The epidemiology of knee injuries in children and adolescents
- 749 Downloads
Injuries in childhood and adolescence are frequent and the knee is one of the most common sites of injuries. This study aimed to analyze the epidemiology, gender distribution, age, and circumstances of knee injuries in childhood at a Level I Trauma Center in Austria.
All pediatric and adolescent trauma patients who presented in a 2-year period were recorded. Children managed with knee injuries were selected prospectively. Patients were divided into five age groups: infants (younger than 1 year); pre-school aged children (1–6 years); pre-pubertal school-aged children (7–10 years); early adolescent patients (11–14 years); and late adolescent patients (15–18 years). Five diagnosis-related groups were formed: extraarticular soft tissue injuries, intraarticular soft tissue injuries, patella disorders, fractures, and overload injuries.

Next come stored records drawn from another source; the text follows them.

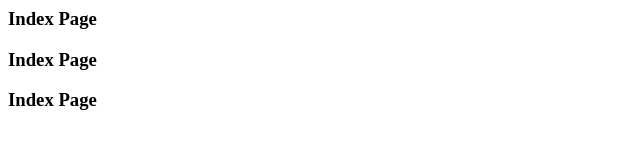
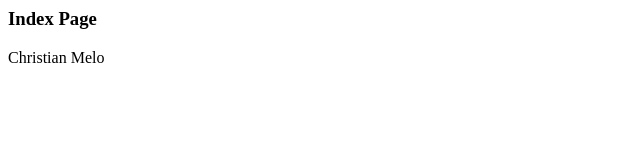
Before and after one commit to cbmelo/git-tutorial, a plain HTML site: page index.html in a window 1280 px wide. Shown: the whole page, without its empty margins (0-640 px from the left). Drawn offline with Linux system fonts and the light colour scheme.

Commit message:
Name added

```diff
--- a/index.html
+++ b/index.html
@@ -1 +1,2 @@
-<h3>Index Page</h3><h3>Index Page</h3><h3>Index Page</h3>
+<h3>Index Page</h3>
+<p>Christian Melo</p>
```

The study included 23,832 patients up to the age of 18 years, who presented with 1,199 knee injuries. There was a male predominance (m:f = 58,6%:41.4%). Boys had a lower mean age at presentation (11.9 years) as girls (12.3 years). The most common accident sites were outdoors (34.8%) and sports facilities (32.8%). Leading injury mechanisms were falls on level surfaces (58.1%) and traffic accidents (13.4%). The number of knee injuries and its severity increased with age. Knee injuries did not occur in infants. In general, extraarticular soft-tissue injuries were most common and fractures were rare.
Knee injuries in children and adolescents are rare and extraarticular soft-tissue injury is the most frequent type of knee trauma. The number of knee injuries and its severity increases with age with a male predominance. Sports facilities and traffic injuries are important scenes of knee trauma. Mechanisms and patterns evaluated in this study can serve as the basis for knee-injury prevention efforts in children and adolescents and may be used for necessary precautions.
Level of evidence: IV
KeywordsKnee Injury Epidemiology Child Adolescent Trauma
The authors would like to acknowledge the Austrian Committee for Injury Prevention in Childhood, Safe Kids Austria (Grosse Schuetzen Kleine) for its valuable support.
- 1.Center for Disease Control. National Center for Injury Prevention and Control. http://webapp.cdc.gov/sasweb/ncipc/leadcause10.html
- 7.Hochberg MCL-CM (1997) Epidemiologic considerations in the primary prevention of osteoarthritis. Johns Hopkins Univ Pr, BaltimoreGoogle Scholar
- 10.Cohen E, Sala DA (2010) Rehabilitation of pediatric musculoskeletal sport-related injuries: a review of the literature. Eur J Phys Rehabil Med 46(2):133–145Google Scholar
- 23.Ellsäßer G, Diepgen TL (2002) Epidemiologische analyse von Sturzunfällen im Kindesalter (<15 Jahre). Konsequenzen für die Prävention. Bundesgesundheitsblatt, Gesundheitsforschung, Gesundheitsschutz 45(3):267–276Google Scholar
- 26.Espenschade A (1940) Motor performance in adolescence including the study of relationships with measures of physical growth and maturity. In: Monographs of the Society for Research in Child Development. Society for Research in Child Development, Washington, D.C.Google Scholar
- 27.Jones H (1949) Motor performance and growth: a developmental study of staticdynamometric strength. University of California Press, BerkeleyGoogle Scholar
- 32.Watson S (2010) Why is puberty coming earlier for girls today. Discovery Communications Inc, Silver Spring. http://tlc.howstuffworks.com/family/earlier-girls-puberty.html
- 34.Stang J, Story M (2005) Adolescent growth and development. In: Stang J, Story M (eds) Guidelines for Adolescent Nutrition ServicesGoogle Scholar
- 35.Prevention CfDCa (2006) Sports-related injuries among high school athletes: United States, 2005–06 school year. MMWR Morb Mortal Wkly Rep 55(38):1037–1040Google Scholar
- 46.Alsaker FD (1995) Timing of puberty and reactions to pubertal changes. In: Rutter M (ed) Psychosocial disturbances in young people—challenges for prevention. Cambride University Press, CambridgeGoogle Scholar
- 47.Baumrind D (1987) A developmental perspective on adolescent risk taking in contemporary America. New Dir Child Dev (37):93–125Google Scholar
- 48.DiClemente R, Hansen WB, Ponton LE (1996) Handbook of adolescent health risk behavior. Plenum Press, New YorkGoogle Scholar
- 50.Campaign NSK (2004) Sports injury fact sheet. NSKC, Washington, D.C.Google Scholar